New Zealand born Jake Walker incorporates architecture, text, found paintings and video into his expansive painting practice. Through a continued exploration of cultural and familial source material, often inspired by architecture and the landscape, he melds genres, symbols and styles with form. As a child Walker spent a great deal of time in and around the architecture of family friend Ian Athfield and his father Roger Walker, and in a number of his paintings he has used images of their architectural work to draw a link between his explorations into abstraction and the experiences that have shaped them. Walker’s muted palette, finding external references in the grainy vision of faded 1970s photographs and slides, enables him to create a slippage between the genre of landscape painting, the familiarity of a history visualised, and something imagined.
This creative slippage also appears in several of Walker’s text-based paintings. A phrase that often reappears in these, “HAVE A GO”, for instance, was borrowed from a 1970s New Zealand government advertising campaign promoting the benefits of getting active and trying new things. Walker recognises the humour in this phrase as in Australian vernacular it also means to attack someone verbally. His most recent copy of the first painting that he found adopting this phrase presents an attempt to convey reverence for the original work he has adjusted.
Walker describes the link between his works as ‘adjusting what already exists or creating a starting point to adjust later’; he never initially conceives a finished work at but rather describes his practice as a process of investigation. In doing this he removes a certain authorship from his work, especially through the use of found paintings, rendering the boundary between what he started and what he finished blurry.
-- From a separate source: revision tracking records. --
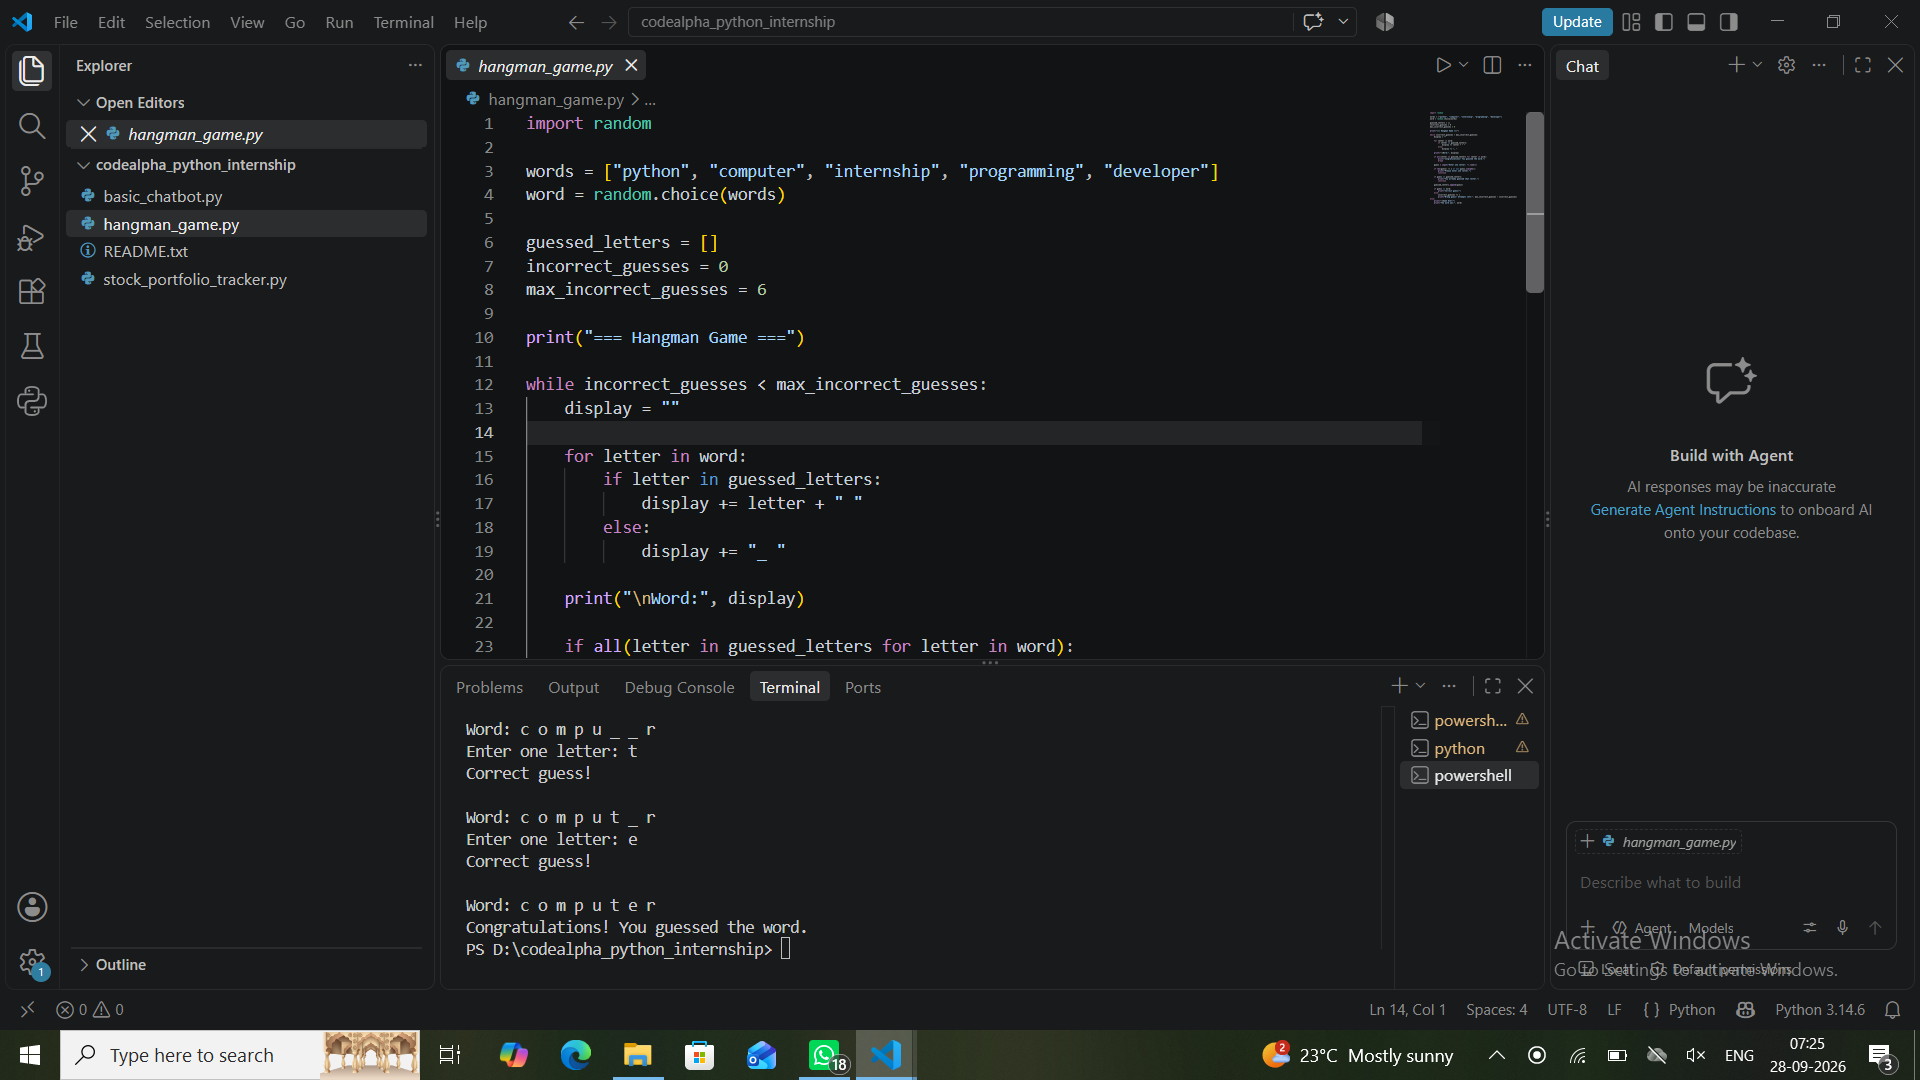
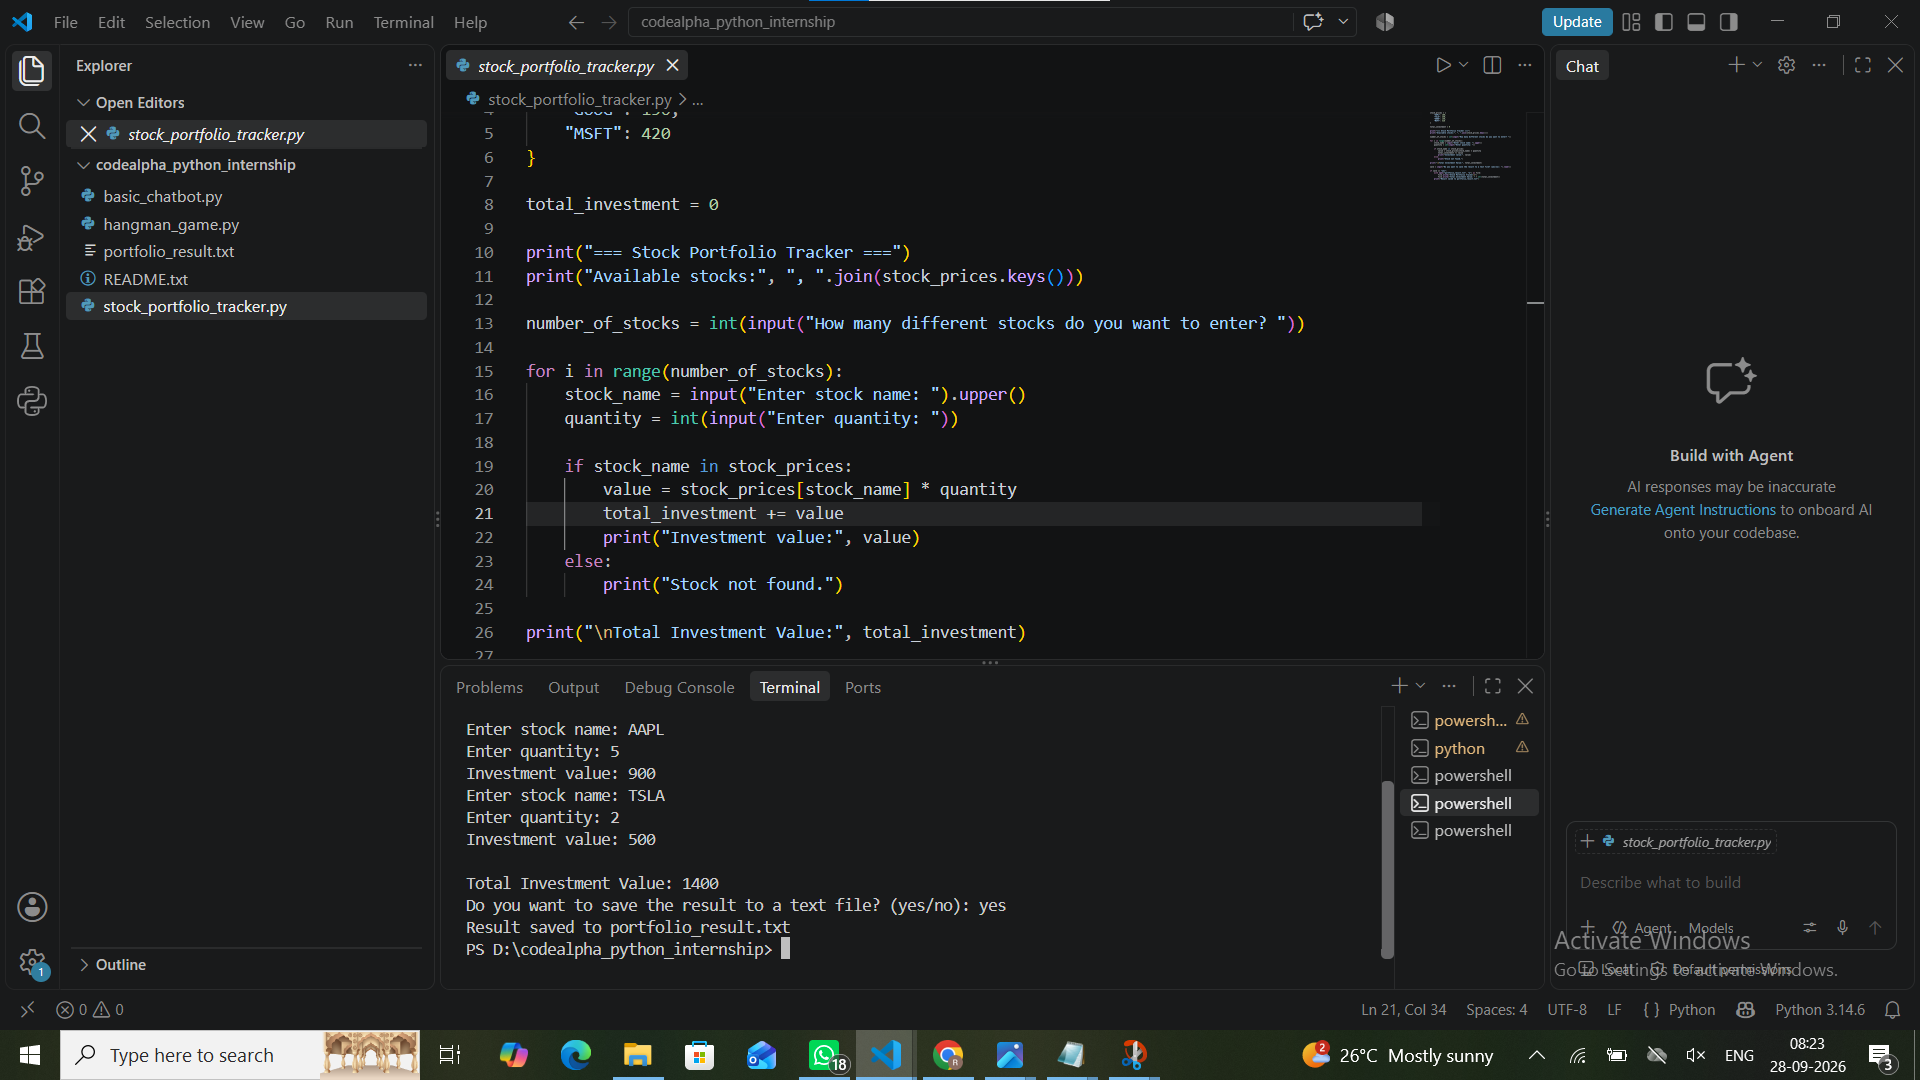
Add files via upload

diff --git a/stock_portfolio_tracker.py b/stock_portfolio_tracker.py
@@ -1,0 +1,34 @@
+stock_prices = {
+    "AAPL": 180,
+    "TSLA": 250,
+    "GOOG": 150,
+    "MSFT": 420
+}
+
+total_investment = 0
+
+print("=== Stock Portfolio Tracker ===")
+print("Available stocks:", ", ".join(stock_prices.keys()))
+
+number_of_stocks = int(input("How many different stocks do you want to enter? "))
+
+for i in range(number_of_stocks):
+    stock_name = input("Enter stock name: ").upper()
+    quantity = int(input("Enter quantity: "))
+
+    if stock_name in stock_prices:
+        value = stock_prices[stock_name] * quantity
+        total_investment += value
+        print("Investment value:", value)
+    else:
+        print("Stock not found.")
+
+print("\nTotal Investment Value:", total_investment)
+
+save = input("Do you want to save the result to a text file? (yes/no): ").lower()
+
+if save == "yes":
+    with open("portfolio_result.txt", "w") as file:
+        file.write("Stock Portfolio Tracker\n")
+        file.write("Total Investment Value: " + str(total_investment))
+    print("Result saved to portfolio_result.txt")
But in its place he also inserts a conversational value: between painters past and present.
For Owner Builder Walker will present a new body of work encapsulating his various artistic practices: archived from memory, influenced by architecture, and encapsulating text on found painting.